We are doing science for policy
The Joint Research Centre (JRC) is the European Commission's science and knowledge service which employs scientists to carry out research in order to provide independent scientific advice and support to EU policy.
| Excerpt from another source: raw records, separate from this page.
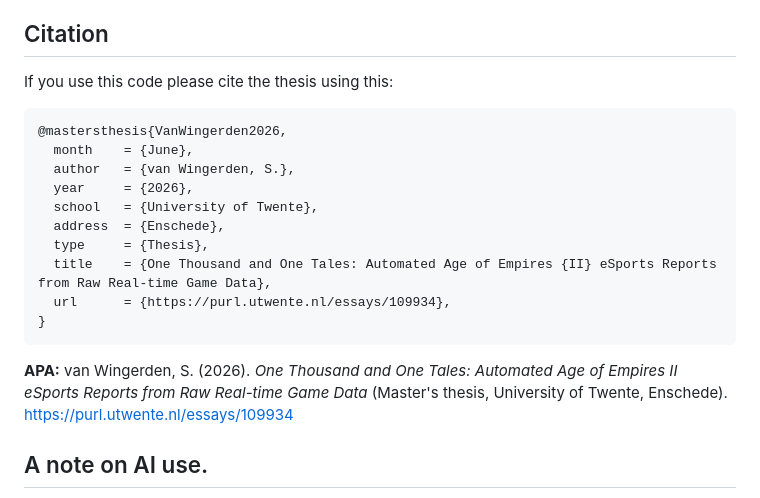
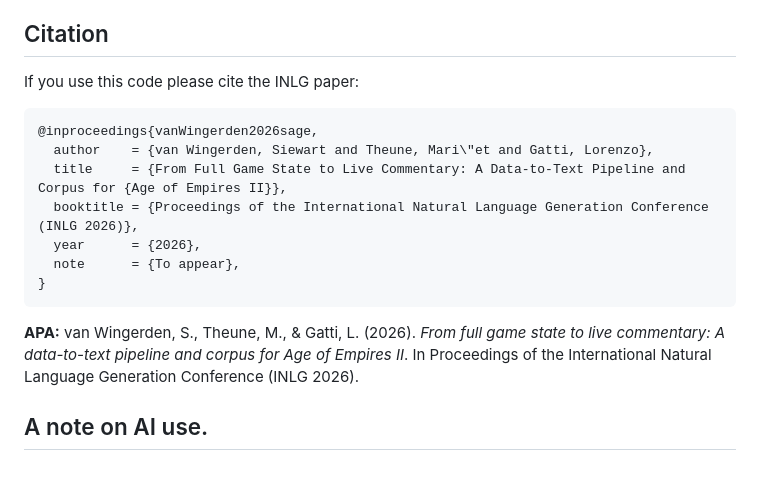
Before and after one commit to Siewart/sage, a Markdown page: README.md, the part around the change. Drawn GitHub-style; blank space fills up the shorter version.

Commit message:
Revise citation details in README
Still requires small edits after publication

````diff
--- a/README.md
+++ b/README.md
@@ -75,21 +75,18 @@ Needs a TeX Live install with `latexmk` (and `chktex` / `tex-fmt` for lint and f
 
 ## Citation
 
-If you use this code please cite the thesis using this:
+If you use this code please cite the INLG paper:
 ```
-@mastersthesis{VanWingerden2026,
-  month    = {June},
-  author   = {van Wingerden, S.},
-  year     = {2026},
-  school   = {University of Twente},
-  address  = {Enschede},
-  type     = {Thesis},
-  title    = {One Thousand and One Tales: Automated Age of Empires {II} eSports Reports from Raw Real-time Game Data},
-  url      = {https://purl.utwente.nl/essays/109934},
+@inproceedings{vanWingerden2026sage,
+  author    = {van Wingerden, Siewart and Theune, Mari\"et and Gatti, Lorenzo},
+  title     = {From Full Game State to Live Commentary: A Data-to-Text Pipeline and Corpus for {Age of Empires II}},
+  booktitle = {Proceedings of the International Natural Language Generation Conference (INLG 2026)},
+  year      = {2026},
+  note      = {To appear},
 }
 ```
 
-**APA:** van Wingerden, S. (2026). _One Thousand and One Tales: Automated Age of Empires II eSports Reports from Raw Real-time Game Data_ (Master's thesis, University of Twente, Enschede). https://purl.utwente.nl/essays/109934
+**APA:** van Wingerden, S., Theune, M., & Gatti, L. (2026). _From full game state to live commentary: A data-to-text pipeline and corpus for Age of Empires II_. In Proceedings of the International Natural Language Generation Conference (INLG 2026).
 
 ## A note on AI use.
 
````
The Report ‘Cybersecurity – Our Digital Anchor’ brings together research from different disciplinary fields of the Joint Research Centre (JRC), the European Commission's science and knowledge service. It provides multidimensional insights into the growth of cybersecurity over the last 40 years, identifying weaknesses in the current digital evolution and their impacts on European citizens and industry. The report also sets out the elements that potentially could be used to shape a brighter and more secure future for Europe’s digital society, taking into account the new cybersecurity challenges triggered by the COVID-19 crisis. According to some projections, cybercrime will cost the world EUR 5.5 trillion by the end of 2020, up from EUR 2.7 trillion in 2015, due in part to the exploitation of the COVID-19 pandemic by cyber criminals. This figure represents the largest transfer of economic wealth in history, more profitable than the global trade in all major illegal drugs combined, putting at risk incentives for innovation and investment. Furthermore, cyber threats have moved beyond cybercrime and have become a matter of national security. The report addresses relevant issues, including: - Critical infrastructures: today, digital technologies are at the heart of all our critical infrastructures. Hence, their cybersecurity is already – and will become increasingly – a matter of critical infrastructure protection (see the cases of Estonia and Ukraine). - Magnitude of impact: the number of citizens, organisations and businesses impacted simultaneously by a single attack can be huge. - Complexity and duration of attacks: attacks are becoming more and more complex, demonstrating attackers’ enhanced planning capabilities. Moreover, attacks are often only detected post-mortem . - Computational power: the spread of malware also able to infect mobile and Internet of Things (IoT) devices (as in the case of Mirai botnet), hugely increases the distributed computational power of the attacks (especially in the case of denial of services (DoS)). The same phenomenon makes the eradication of an attack much more difficult. - Societal aspects: cyber threats can have a potentially massive impact on society, up to the point of undermining the trust citizens have in digital services. As such services are intertwined with our daily life, any successful cybersecurity strategy must take into consideration the human and, more generally, societal aspects. This report shows how the evolution of cybersecurity has always been determined by a type of cause-and-effect trend: the rise in new digital technologies followed by the discovery of new vulnerabilities, for which new cybersecurity measures must be identified. However, the magnitude and impacts of today's cyber attacks are now so critical that the digital society must prepare itself before attacks happen. Cybersecurity resilience along with measures to deter attacks and new ways to avoid software vulnerabilities should be enhanced, developed and supported. The ‘leitmotiv’ of this report is the need for a paradigm shift in the way cybersecurity is designed and deployed, to make it more proactive and better linked to societal needs. Given that data flows and information are the lifeblood of today’s digital society, cybersecurity is essential for ensuring that digital services work safely and securely while simultaneously guaranteeing citizens’ privacy and data protection. Thus, cybersecurity is evolving from a technological ‘option’ to a societal must. From big data to hyperconnectivity, from edge computing to the IoT, to artificial intelligence (AI), quantum computing and blockchain technologies, the ‘nitty-gritty’ details of cybersecurity implementation will always remain field-specific due to specific sectoral constraints. This brings with it inherent risks of a digital society with heterogeneous and inconsistent levels of security. To counteract this, we argue for a coherent, cross-sectoral and cross-societal cybersecurity strategy which can be implemented across all layers of European society. This strategy should cover not only the technological aspects but also the societal dimensions of ‘behaving in a cyber-secure way’. Consequently, the report concludes by presenting a series of possible actions instrumental to building a European digital society secure by design.